I love Tetsuo: The Iron Man. I mean, really love it. Like, filthy bathroom stall love. It’s easily my favorite cult film, if not my absolute favorite film of all time. Director Shinya Tsukamoto (A Snake in June, Nightmare Detective) used stark B&W photography, a combination of stop motion animation and live action, and a hyperkinetic editing style seemingly designed specifically to induce motion sickness to tell a tale of ever-encroaching technological malevolence, obsessive erotic desire and MOTHER FUCKERS TURNING INTO METAL BEASTS AND DUKING IT OUT ON THE STREETS OF TOKYO. It’s wonderfully nonsensical and supremely disturbing (one legendary sex scene gave horrifying new meaning to the colorful euphemism “drilling a girl”) nature has earned it accolades from the likes of cyberpunk author William Gibson and NIN’s Trent Reznor, and cemented it as a bona fide classic among fans of underground Japanese film and extreme cinema in general. Tsukamoto’s follow up, Tetsuo II: Body Hammer, was disappointing by comparison to the instant classic that came before it, but not without its own merits.

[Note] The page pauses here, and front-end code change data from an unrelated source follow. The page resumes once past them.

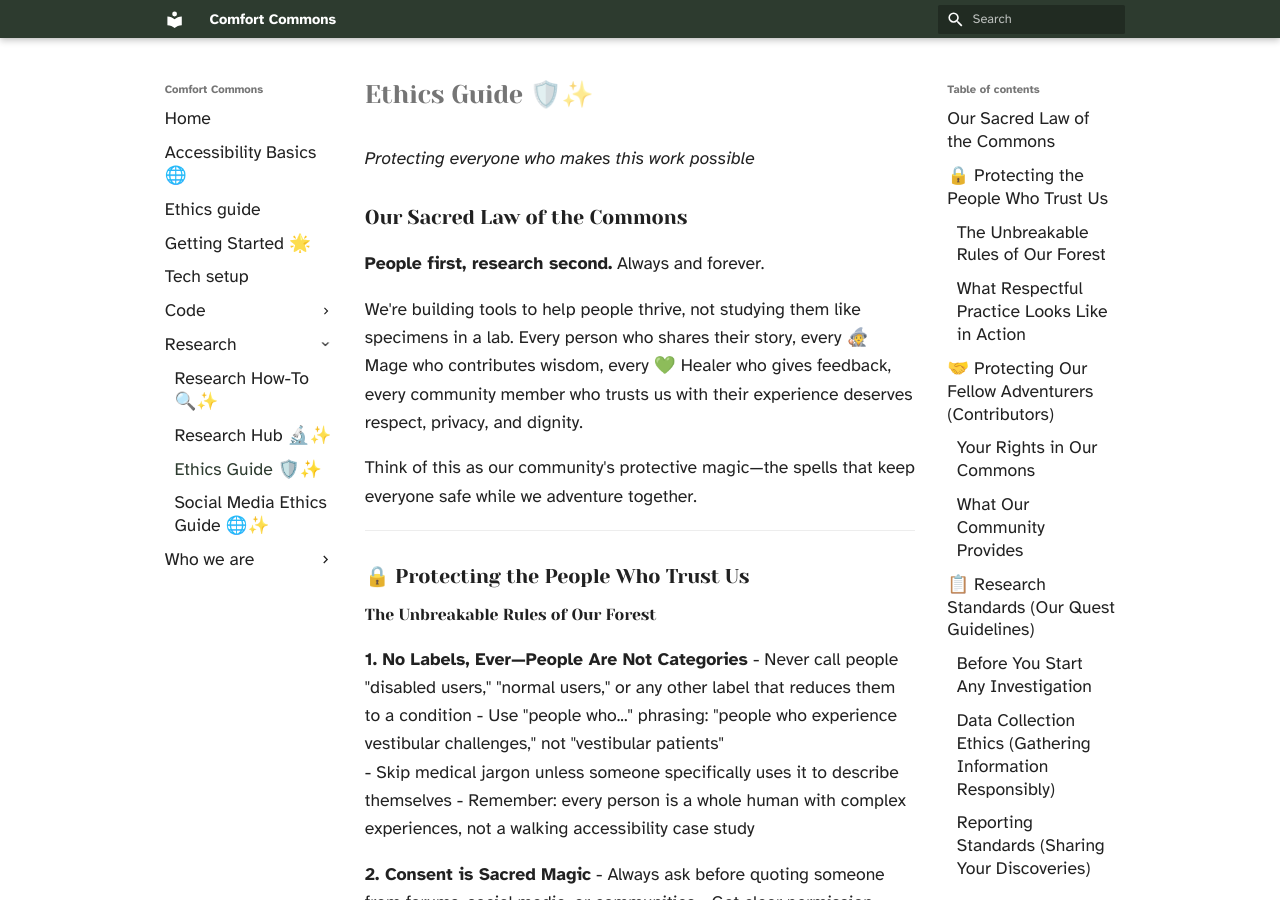
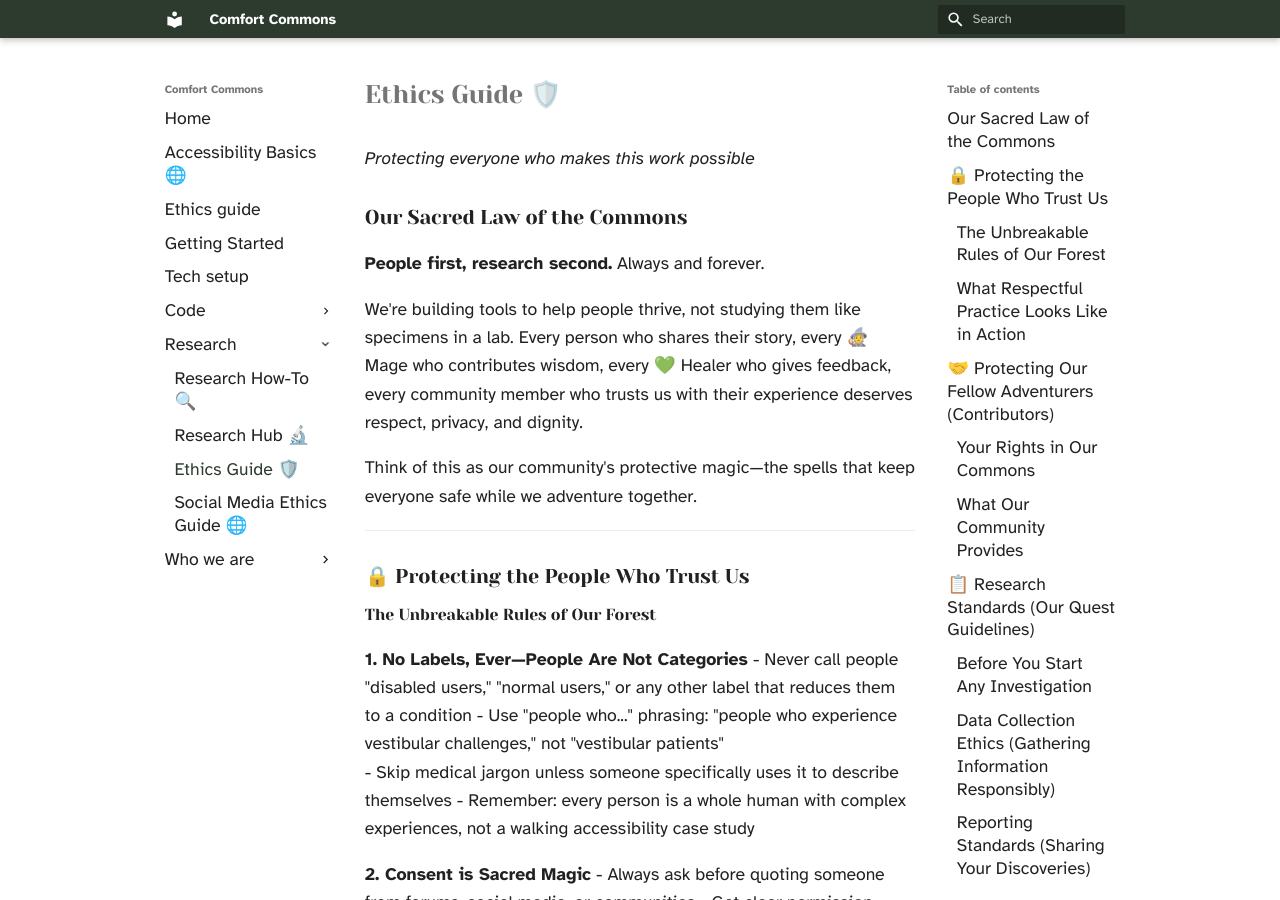
Before and after one commit to comfort-mode-toolkit/wiki, an MkDocs documentation site: the page built from docs/research/research-ethics.md, in a window 1280 px wide and 900 px high. Built offline with MkDocs 1.6.1 and Material for MkDocs 9.7.7, drawn with Linux system fonts in a browser that asks for light colours.

Commit message:
removing too many emojis

```diff
--- a/docs/research/research-ethics.md
+++ b/docs/research/research-ethics.md
@@ -1,4 +1,4 @@
-# Ethics Guide 🛡️✨
+# Ethics Guide 🛡️
 *Protecting everyone who makes this work possible*
 
 ## Our Sacred Law of the Commons
```
Also changed, not shown: docs/code/code-how-to.md (+1 -1 lines), docs/getting-started.md (+1 -1 lines), docs/research/how-to-research.md (+1 -1 lines), docs/research/intro.md (+1 -1 lines), docs/research/social-media-ethics.md (+1 -1 lines).
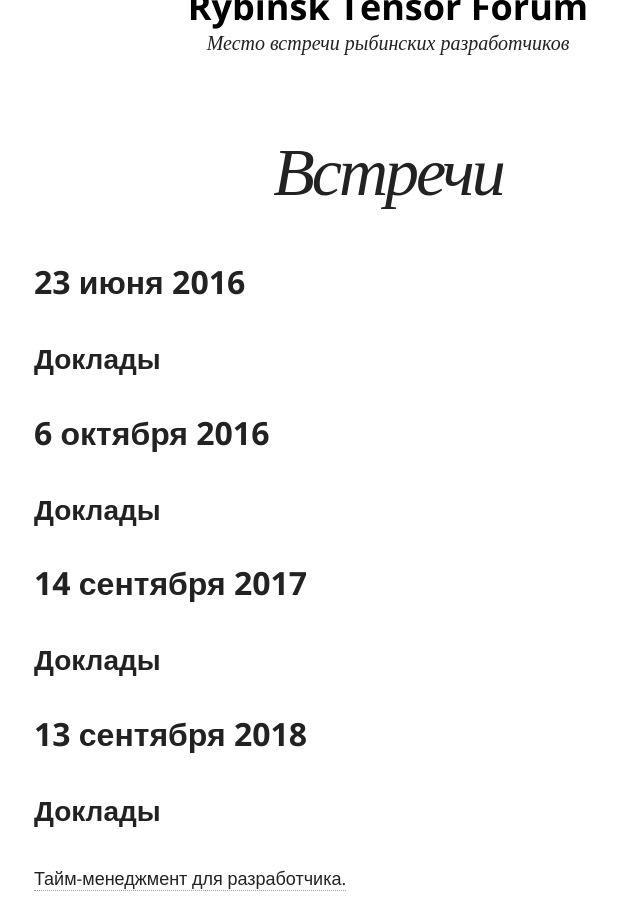
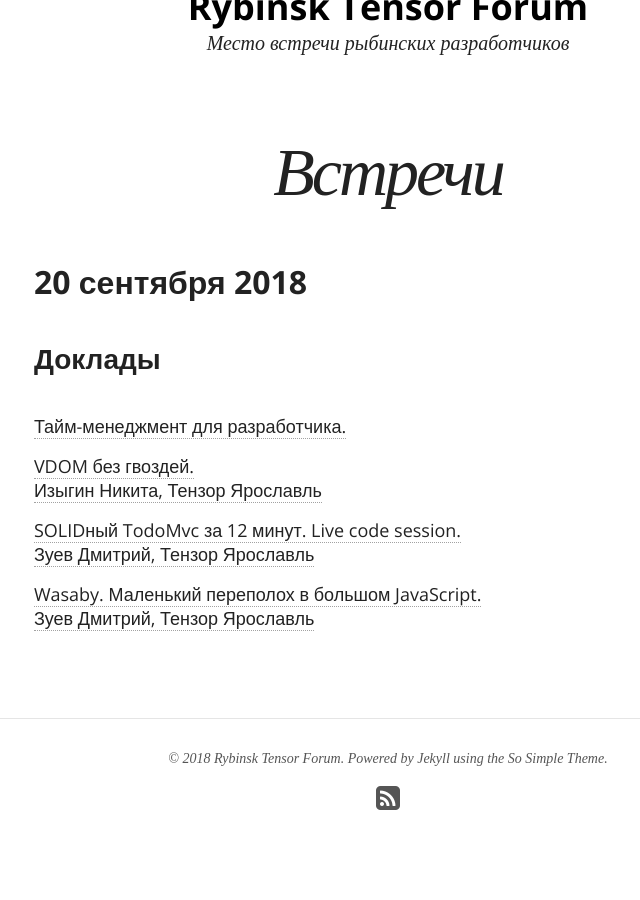
Before and after one commit to artem-ibragimov/mrt-viewer, a Jekyll site: the page built from events/index.md, in a window 1280 px wide and 900 px high, scrolled down 341 px. Shown: the whole window, without its empty margins (252-892 px from the left). Built offline with Jekyll 4.4.1, drawn with Linux system fonts in a browser that asks for light colours; nearby versions of some CDN libraries; comment, search, counter and statistics services are not loaded.

Commit message:
talks edit

```diff
--- a/_data/talks.yml
+++ b/_data/talks.yml
@@ -1,15 +1,3 @@
-meetup_u1:
-  date: 2016-06-23
+meetup_u4:
+  date: 2018-09-20
   finished: true
-
-meetup_u2:
-  date: 2016-10-06
-  finished: true
-
-meetup_u3:
-  date: 2017-09-14
-  finished: true
-
-meetup_u4:
-  date: 2018-09-13
-  finished: true
```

Now, 22 years after the release of the original, Tsukamoto returns to the film that launched his career with the release of Tetsuo: The Bullet Man.
Made specifically for the North American market, Bullet Man is Tsukamoto’s first English language film, and from the looks of the above trailer, he is clearly having an easier go at directing in the foreign tongue than his buddy Takeshi Miike has in the past (see Miike’s Imprint for an idea of how wrong this could have went). A further appeal to Western audiences is the casting of US born actor Eric Bossick (mostly known for his motion capture and voiceover work in video games) in his big screen debut. What little story that can be gleaned from the trailer seem to follow the same beats as the first two films, with a meek salaryman (Bossick) experiencing a traumatic event (here the death of his son), after which his rage fuels his transformation into the titular Tetsuo as he seeks revenge, all the while being pursued by a mysterious aggressor (again played by Tsukamoto himself). The film favors the series’ trademark stop motion and prosthetic makeup effects over CGI, and while I was initially concerned these techniques would not hold up after two decades, after watching the trailer I have no doubt Tsukamoto made the right call, as the special effects are just as effective as they were in the original. The trailer is somewhat misleading in its claim, “Featuring Music by Trent Reznor”, but worry not, hardcore Tetsuo fans. Longtime Tsukamoto collaborator Chu Ishikawa (of band Die Eisenrost) returns to score Bullet Man with his signature brand of percussion-heavy industrial noise, with Nine Inch Nails only contributing the film’s closing theme.
After making its rounds at the festivals this past year, the film is finally getting a release here in the states, courtesy of IFC Midnight, in both Video-On-Demand format starting on January 19th and a limited theatrical run beginning on January 21st in NYC. No word yet on how limited of a release this is gonna be, but here’s to hopping more major US cities get a taste of Tsukamoto’s newest work of twisted brilliance.
- Adam Rosina